> _Task instructions_: From the entries below, work out how many lines contain the string "class"; answer with the number alone.

[Web document revisions]
◆ ◆ ◆ ◆ ◆ ◆ ◆

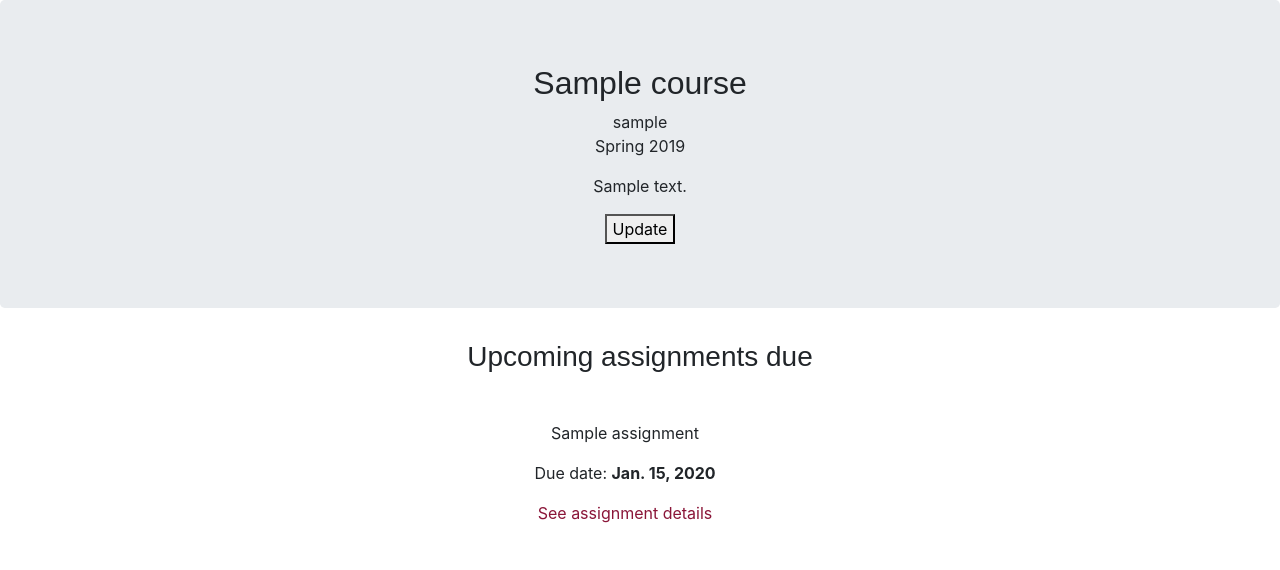
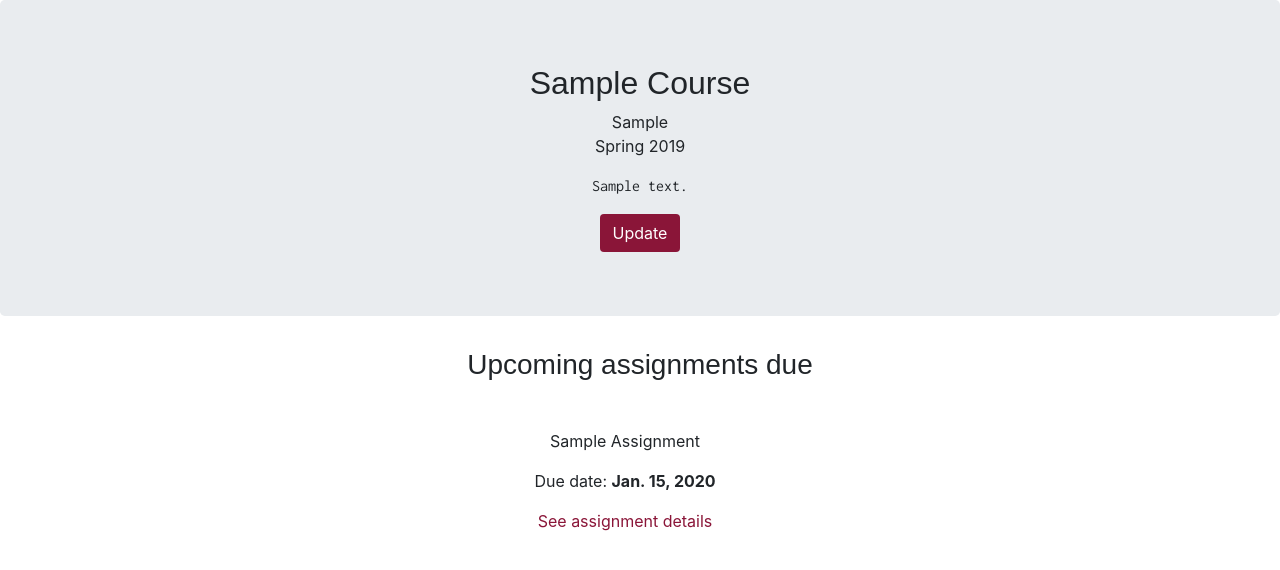
Before and after one commit to ezair/Autograding-System, a Django app: page /catalog/course/1 in a window 1280 px wide. Shown: the part 80-650 px from the top of the page. Run offline with Django 3.2, Linux system fonts and the light colour scheme; tables that the repository leaves empty hold one stand-in row (values such as "Sample post"); parts of the project's set-up code (start-up, migrations or seed data) failed here and were passed over; some libraries are stand-ins or nearby versions; some web fonts are replaced.

Commit message:
Reformatted the course detail page

```diff
--- a/autograder/catalog/static/css/main.css
+++ b/autograder/catalog/static/css/main.css
@@ -73,3 +73,20 @@ body, h1, h2, h3, h4, h5{
 #see-assignment-link:hover{
 	text-decoration: none;
 }
+#no-assignments-pill{
+	background-color: #8A1538;
+	border-radius: 15px;
+	color: white;
+	width: 50%;
+	padding-top: 15px;
+	padding-bottom: 15px;
+	margin-top: 5px;
+	font-family: 'Inconsolata', monospace;
+	font-size: 20px;
+}
+.capitalize{
+	text-transform: capitalize;
+}
+#course-description{
+	font-family: 'Inconsolata', monospace;
+}
--- a/autograder/catalog/templates/catalog/course_detail.html
+++ b/autograder/catalog/templates/catalog/course_detail.html
@@ -2,17 +2,18 @@
 {% load static %}
 {% block content %}
 <link href="https://stackpath.bootstrapcdn.com/bootstrap/4.3.1/css/bootstrap.min.css" rel="stylesheet" integrity="sha384-ggOyR0iXCbMQv3Xipma34MD+dH/1fQ784/j6cY/iJTQUOhcWr7x9JvoRxT2MZw1T" crossorigin="anonymous">
+<link href="https://fonts.googleapis.com/css?family=Inconsolata" rel="stylesheet">
 <div class="jumbotron">
 	<center>
-		<h2>{{ course.name }}</h2>
-		<p>{% for instruct in instruct %}
+		<h2 class="capitalize">{{ course.name }}</h2>
+		<p class="capitalize">{% for instruct in instruct %}
 			{% if instruct.course.name == course.name %}
 				{{ instruct.instructor.username }}
 			{% endif %}
 		{% endfor %}
 		<br>Spring 2019</br></p>
-		<p>{{ course.description }}</p>
-		<button onclick="redirect()" type="button" name="Update">Update</button>
+		<p id="course-description">{{ course.description }}</p>
+		<button onclick="redirect()" type="button" name="Update" class="btn" style="background-color: #8A1538;color: white;">Update</button>
 	</center>
 </div>
 <div class="container assignment-announcements-container">
@@ -30,7 +31,7 @@
 						{% if assignment.course.name == course.name %}
 							<div class="col-sm" id="upcoming-assignment-card" style="margin-left: -15px;">
 								<div id="upcoming-assignment-details">
-									<p>{{ assignment.name }}</p>
+									<p class="capitalize">{{ assignment.name }}</p>
 									<p>Due date: <strong>{{ assignment.due_date }}</strong></p>
 									<a href="{{ assignment.get_absolute_url }}" id="see-assignment-link">See assignment details</a>
 								</div>
@@ -38,7 +39,9 @@
 						{% endif %}
 					{% endfor %}
 				{% else %}
-					<p>You have no assignments</p>
+					<div class="container">
+						<p id="no-assignments-pill">You have no assignments</p>
+					</div>
 				{% endif %}
 			</div>
 		</center>
@@ -49,5 +52,6 @@
 	function redirect(){
 		location.replace("{% url 'course_update' pk=course.pk %}")
 	}
+	$(document)
 </script>
 {% endblock %}
```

◆ ◆ ◆ ◆ ◆ ◆ ◆

> _Your solution_: 8